(Brief)
Whenever a line carries the word "kaimc", pull it out of the entries.

Records to use START

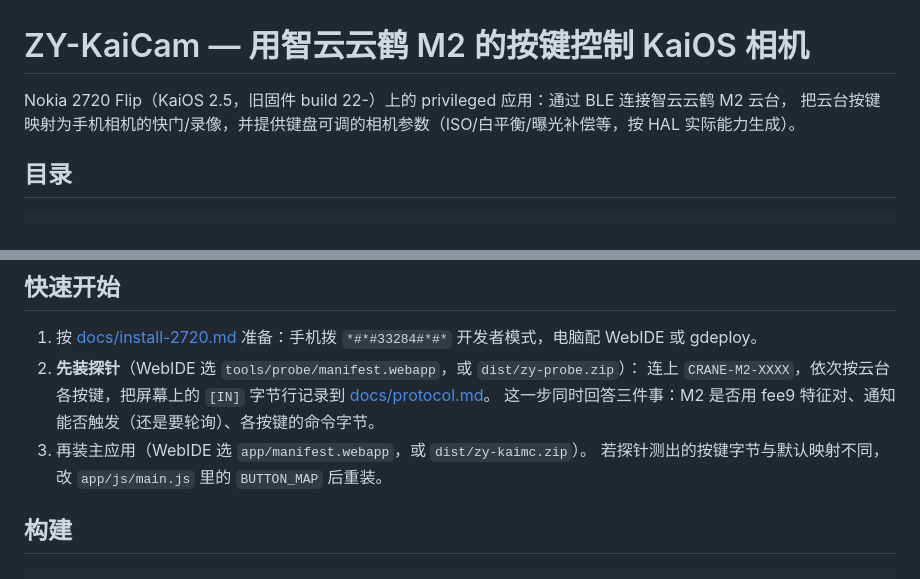
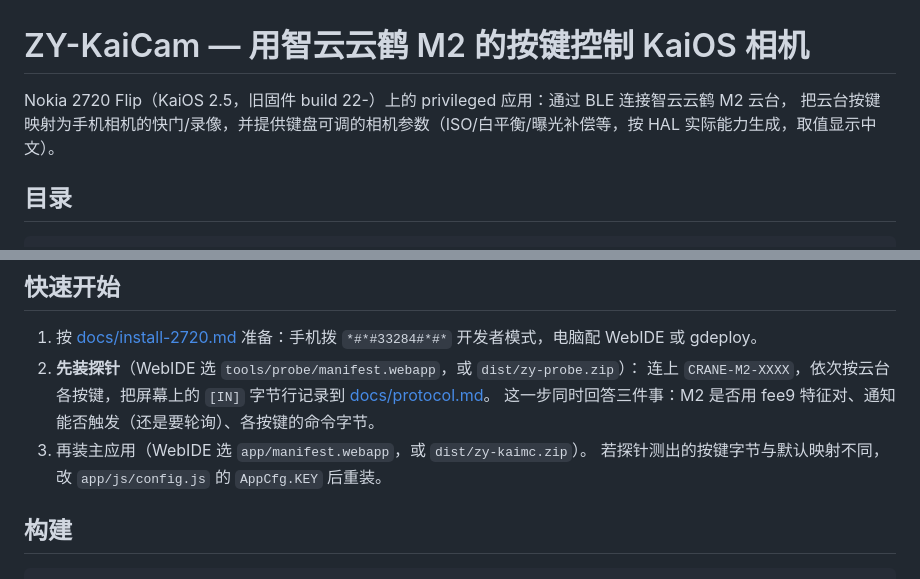
Before and after one commit to name-xxl/zy-kaimc, a Markdown page: README.md, 2 parts joined by grey strips. Rendered like a GitHub page.

Commit message:
README: 按键映射指向 config.js AppCfg.KEY（BUTTON_MAP 已迁移）、注明参数取值显示中文

```diff
--- a/README.md
+++ b/README.md
@@ -1,7 +1,7 @@
 # ZY-KaiCam — 用智云云鹤 M2 的按键控制 KaiOS 相机
 
 Nokia 2720 Flip（KaiOS 2.5，旧固件 build 22-）上的 privileged 应用：通过 BLE 连接智云云鹤 M2 云台，
-把云台按键映射为手机相机的快门/录像，并提供键盘可调的相机参数（ISO/白平衡/曝光补偿等，按 HAL 实际能力生成）。
+把云台按键映射为手机相机的快门/录像，并提供键盘可调的相机参数（ISO/白平衡/曝光补偿等，按 HAL 实际能力生成，取值显示中文）。
 
 ## 目录
 
@@ -20,7 +20,7 @@ dist/           构建产物 zy-kaimc.zip / zy-probe.zip
    连上 `CRANE-M2-XXXX`，依次按云台各按键，把屏幕上的 `[IN]` 字节行记录到 [docs/protocol.md](docs/protocol.md)。
    这一步同时回答三件事：M2 是否用 fee9 特征对、通知能否触发（还是要轮询）、各按键的命令字节。
 3. 再装主应用（WebIDE 选 `app/manifest.webapp`，或 `dist/zy-kaimc.zip`）。
-   若探针测出的按键字节与默认映射不同，改 `app/js/main.js` 里的 `BUTTON_MAP` 后重装。
+   若探针测出的按键字节与默认映射不同，改 `app/js/config.js` 的 `AppCfg.KEY` 后重装。
 
 ## 构建
 
```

Records to use END

(Your response)
Before and after one commit to name-xxl/zy-kaimc, a Markdown page: README.md, 2 parts joined by grey strips. Rendered like a GitHub page.
@@ -20,7 +20,7 @@ dist/           构建产物 zy-kaimc.zip / zy-probe.zip
 3. 再装主应用（WebIDE 选 `app/manifest.webapp`，或 `dist/zy-kaimc.zip`）。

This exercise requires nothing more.